We have heard a lot about the faith of Abraham. He is also known as the father of the faithful. His faith to leave his country and venture into unknown lands trusting God is well-known. Even more is his faith in God when he was asked to offer his only son Isaac (Genesis 22). He trusted that God will provide a lamb at the right time. And it happened! When he was swinging the knife at his only son tied to the altar, he heard the voice that God has provided a ram in the place of his son.
In narrating the story of Abraham's readiness to sacrifice his son we often leave out Isaac. Does this story tell us something about the faith of Isaac as well?
Isaac was not an infant when the incident happened. He was an adult. He could travel with his father, then he could climb up the mount where he was to be sacrificed. According to some Jewish traditions, Isaac was 37 years old when this happened. He could ask rational questions. Noting what is missing in their planning, he could ask his father where is the lamb?
Though he was capable of rational thinking and strong enough to resist his old father's actions, he didn't. He believed what his father told him that God will provide a lamb. He believed it even when he was tied and placed on the altar, he believed it even when he saw the knife was about to slit his throat. He had faith that God will provide the lamb for the sacrifice and it is not him who will go up in the smoke of the altar.

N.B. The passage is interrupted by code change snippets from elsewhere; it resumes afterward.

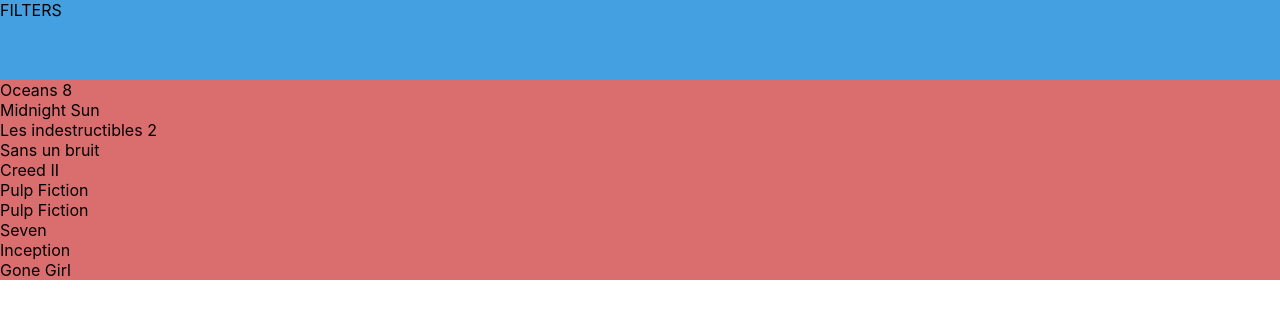
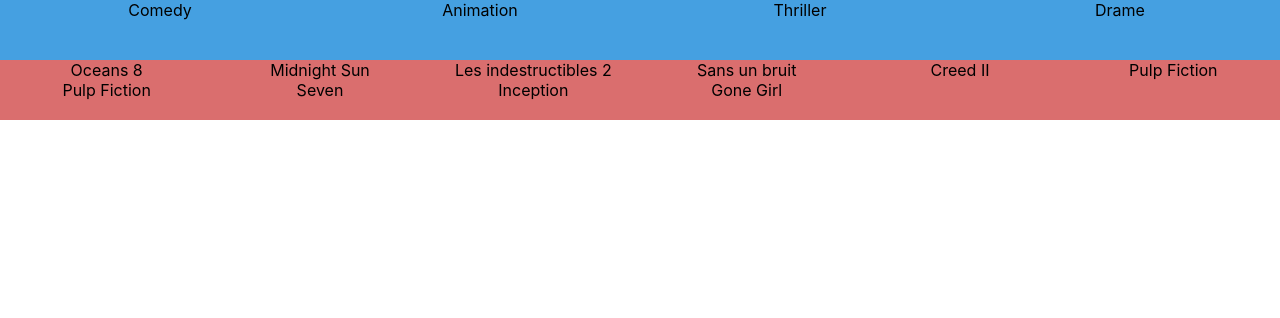
Before and after one commit to hezirel/takehome_particeep, a React (Create React App) app: page / in a window 1280 px wide. Shown: the top 318 px of the page. Built offline with nearby package versions, Linux system fonts and the light colour scheme.

Commit message:
WIP Visual elements & redux interactions

```diff
--- a/src/components/filters/Filters.css
+++ b/src/components/filters/Filters.css
@@ -1,4 +1,10 @@
 .filters {
     background-color: rgb(69, 160, 225);
-    display: flex;
+    display: grid;
+    grid-template-rows: repeat(3, 1fr);
+    grid-template-columns: repeat(auto-fit, minmax(200px, 1fr));
+    list-style: none;
+    justify-content: center;
+    align-items: center;
+    text-align: center;
 }
--- a/src/components/filters/Filters.js
+++ b/src/components/filters/Filters.js
@@ -10,12 +10,16 @@
 
 const Filters = () => {
 
-	const filters = useSelector(state => state.filters);
-
-	filters ? true: false;
+	const filters = useSelector(state => state.movies.filters);
 
 	return (
-		<div className="filters">FILTERS</div>
+		<div className="filters">
+			{
+				filters && filters.map((filter, index) => (
+					<li key={index}>{filter}</li>
+				))
+			}
+		</div>
 	);
 };
 
--- /dev/null
+++ b/src/components/movies/MovieCard.js
@@ -0,0 +1,19 @@
+import React from "react";
+
+import PropTypes from "prop-types";
+
+const MovieCard = ({ key, movie }) => {
+	return (
+		<li key={key} className="movie-card">
+			<div className="movieCardTitle">{movie.title}</div>
+		</li>
+	);
+
+};
+
+MovieCard.propTypes = {
+	key: PropTypes.string.isRequired,
+	movie: PropTypes.object
+};
+
+export default MovieCard;
--- a/src/components/movies/Movies.css
+++ b/src/components/movies/Movies.css
@@ -1,4 +1,10 @@
 .movies {
-    display: block;
+    display: grid;
+    grid-template-rows: repeat(3, 1fr);
+    grid-template-columns: repeat(auto-fit, minmax(200px, 1fr));
+    list-style: none;
+    justify-content: center;
+    align-items: center;
+    text-align: center;
     background-color: #da6e6e;
 }
--- a/src/components/movies/Movies.js
+++ b/src/components/movies/Movies.js
@@ -1,9 +1,9 @@
 import React from "react";
 
 import "./Movies.css";
+import MovieCard from "./MovieCard";
 
 import { useSelector } from "react-redux";
-
 
 const Movies = () => {
 
@@ -12,14 +12,7 @@
 	return (
 		<div className="movies">
 			{
-				movies && movies.map(movie => {
-					return (
-						<div key={movie.id} className="movie">
-							<div className="movie__title">{movie.title}</div>
-							<div className="movie__year">{movie.year}</div>
-						</div>
-					);
-				})
+				movies && movies.map((movie) => <MovieCard key={movie.id} movie={movie} />)
 			}
 		</div>
 	);
--- a/src/redux/features/movies/movieSlice.js
+++ b/src/redux/features/movies/movieSlice.js
@@ -20,6 +20,7 @@
 			api.endpoints.GetMovies.matchFulfilled,
 			(state, action) => {
 				state.movies = action.payload;
+				state.filters = Array.from(new Set(action.payload.map(movie => movie.category)));
 			});
 	}
 });
```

Isaac's faith was that 'God will provide.' Probably, this faith was formed in him in the early days of his childhood. His mother might have told him of her barrenness. But even though he crossed the age of child-bearing God provided him to them. Now, that faith is reinforced as his father dropped the knife, ran to the thicket, and came back with a ram. He was untied and he watched the lamb going up in the flames. The flames that would have licked his life out of him is devouring the body of the ram. His faith was confirmed--God will provide.
Isaac carried that faith to the most part of his life. For example, when the shepherds of Gerar disputed with him over the wells he dug, he chose to suffer loss and moved to another place to dig wells believing that God will provide (Genesis 26:18-22). And God did provide. Wherever he dug he hit the water.
He had to exercise the same faith as his father's servant hit the long, dusty road to find a wife for him. He did not go with the servant to make sure that the person he would choose will be the right choice. He just trusted that God will provide the right person to be his wife. And he spent his time devoid of anxiety, meditating in the open fields (Genesis 24:63). Through a miraculous turn of events, God did provide for him the right person.
However, we are not sure if Isaac, like us sometimes, was able to maintain that faith throughout his life. His appetite for wild games that his son Esau fed him made him love him more than the other son. Though he trusted God for his wife, it seems that they could not maintain that intimacy to the end of their marriage. They took sides, wife duped him by dressing up her beloved son as Esau and feeding her a lamb stew. Faith waxes and wanes. However, it is important to have faith, faith that Isaac had--God will provide.
Jesus made yet another paradoxical statement in Mark 10:29-31. The substance of what he said here was this: losers will be gainers. His...
"The days of Antipas" means not only a period of persecution but a period of perseverance as well. It signifies the days of beli...
The Supreme Court of India has ordered that women of all age may enter the Sabarimala temple. Since 1991 women were not legally allowed to e...